Objects have an odd way of attracting our attention. They hold a lot of promise: they’ll make our lives easier, happier, or even give us the social status we want. Maybe that’s why consumerism is so pervasive and powerful, making it the current driver of most international economies.

Consumerism promises infinite economic growth, if only we produce more and buy more. However, an infinite growth rate does not complement a finite world, and soon enough, we will be drowning in landfills from the accumulation of discarded items that a materialistic society has deemed obsolete. Additionally, encouraging consumerism has resulted in a highly individualistic and unhealthy craving of goods, leading to a multitude of personal and societal issues ranging from depression to crime.

Why is it so difficult to shift from a consumerist mindset to one that does not emphasize material possession? Perhaps it’s because buying into the newest gadgets or the latest fashion trends is far removed from the long-term effects of excessive consumption.

But what if we can cognitively reframe ‘buying products’ from its promises of happiness and wealth into something that disrupts the flow of our lives? What if we can see the immediate benefits of not buying products today?

This is what minimalism promises. I discovered minimalism last year through a number of YouTube videos during one of my procrastination-induced decluttering sprees. I quickly learned that minimalism is a lifestyle based on living with less. It doesn’t mean that we have to leave our comfortable home and go into the wild with 10 possessions. Rather, to live minimally is to realize that more doesn’t always equal happiness. As someone who has spent most of her life as a materialist, it was quite the shift of perspective.

It was certainly hard to adopt a minimalist mindset in the beginning; unsurprisingly, some scientific research has shown that shopping is associated with release of dopamine in the brain. Shopping feels good physiologically. The challenge is to decrease our susceptibility to that.

I did a lot of research about what happens when we buy too many products, about our limited resources, about consumerism, about the life of products when they are no longer wanted, and about the consequences of cheap labour. The trick was to understand that buying a product has its own set of consequences.

Then I focused on how a decluttered space made me feel good, because of the clarity it gave my mind. After all, a clear space is a clear mind. I began to think of how much money I would save, and once I disrupted the automatic connection that I made between material possessions and happiness, I was able to really make the change for myself.

A life-changing book about decluttering space, The Life-Changing Magic of Tidying Up: The Japanese Art of Decluttering and Organizing by Marie Kondo, shows the benefits of decluttering your space, tricks to getting started, and how to maintain this space. Within its pages, a common trend emerges: keep what sparks joy. To be alright with a life of having less, we must accept that many things we possess do not necessarily serve a purpose in our lives other than collecting dust and tightening our budgets.

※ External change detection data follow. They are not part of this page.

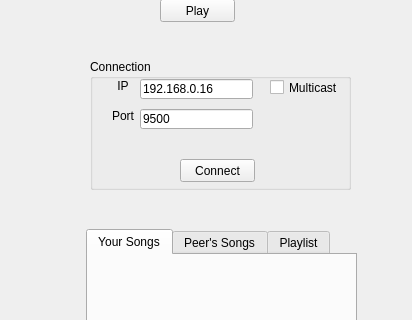
dpogue/CommAudio, file mainwindow.ui: the form before one commit; both pictures show x 0 to 412 and y 118 to 438 of the 412 by 598 pixel window.
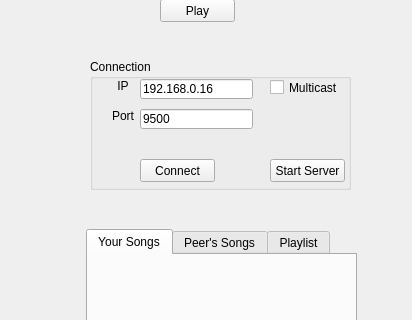
The form after the commit.

Commit message: added start server button

Diff of the .ui file:
```diff
--- a/mainwindow.ui
+++ b/mainwindow.ui
@@ -173,7 +173,7 @@
     <widget class="QPushButton" name="connectPushButton">
      <property name="geometry">
       <rect>
-       <x>90</x>
+       <x>50</x>
        <y>100</y>
        <width>75</width>
        <height>23</height>
@@ -186,10 +186,10 @@
     <widget class="QLabel" name="connectErrorLabel">
      <property name="geometry">
       <rect>
-       <x>100</x>
+       <x>5</x>
        <y>80</y>
-       <width>46</width>
-       <height>13</height>
+       <width>251</width>
+       <height>20</height>
       </rect>
      </property>
      <property name="cursor">
@@ -202,6 +202,19 @@
       <set>Qt::AlignCenter</set>
      </property>
     </widget>
+    <widget class="QPushButton" name="startServerPushButton">
+     <property name="geometry">
+      <rect>
+       <x>180</x>
+       <y>100</y>
+       <width>75</width>
+       <height>23</height>
+      </rect>
+     </property>
+     <property name="text">
+      <string>Start Server</string>
+     </property>
+    </widget>
    </widget>
    <widget class="QPushButton" name="chatPushButton">
     <property name="geometry">
```
The commit also changes 4 other files.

I let Kondo’s words influence my purchases, and I’ve become more mindful of what I bring into my space. I often ask myself two questions: ‘do I really need this?’ and ‘will owning this bring me happiness?’ The more I adopted a minimalist mindset, the less I fell into the trap of excessive consumption. I made sure that my possessions are investments that will last. I also began to think about the consequences of my purchases. What sort of businesses am I supporting when I buy this product? Was the product produced ethically?

My relationship with ‘things’ has also changed. I no longer feel compelled to own the latest trends, especially when the ones I own are still perfectly functional. Once I freed myself from the constant cycle of wanting more, I began to feel more grateful about what I currently have — and that was enough to make me happy. Fully investing in my priorities instead of unnecessary objects significantly reduced my anxiety.

Living minimally has allowed me to open up my physical and mental space to more possibilities. It opened up my budget to investing in my experiences and skills. I was able to allocate time and funds toward vocal, dance, and photography lessons and equipment, all of which are activities that foster my creativity and make me happy and fulfilled.

My new budget has also allowed me to treat myself to quality food and drinks, thereby increasing my knowledge of the best restaurants, cafés, and bars in Toronto. I think that it is so important to go out there and explore everything that the city offers.

My relationships with people also changed. Since minimalism allowed me to see my priorities much more clearly, I started to truly see how much the people in my life matter to me. I began to appreciate their time, and I felt more grateful when they chose to spend their time with me. Everyone is busy, and everyone is handling their own difficulties, but it means the world when a friend drops everything to make sure you’re okay. In a materialist world, we show our affections for our loved ones through gifts and trinkets, but reserving time for them in our busy lives is often the greatest gift we can give.

I think physical material distracts us from our lives. They have the ability to alter our priorities and make us forget the other aspects of our lives that can give us much more value. Once we limit ourselves from craving more, we can start having the freedom to experience life as it should be experienced: simply.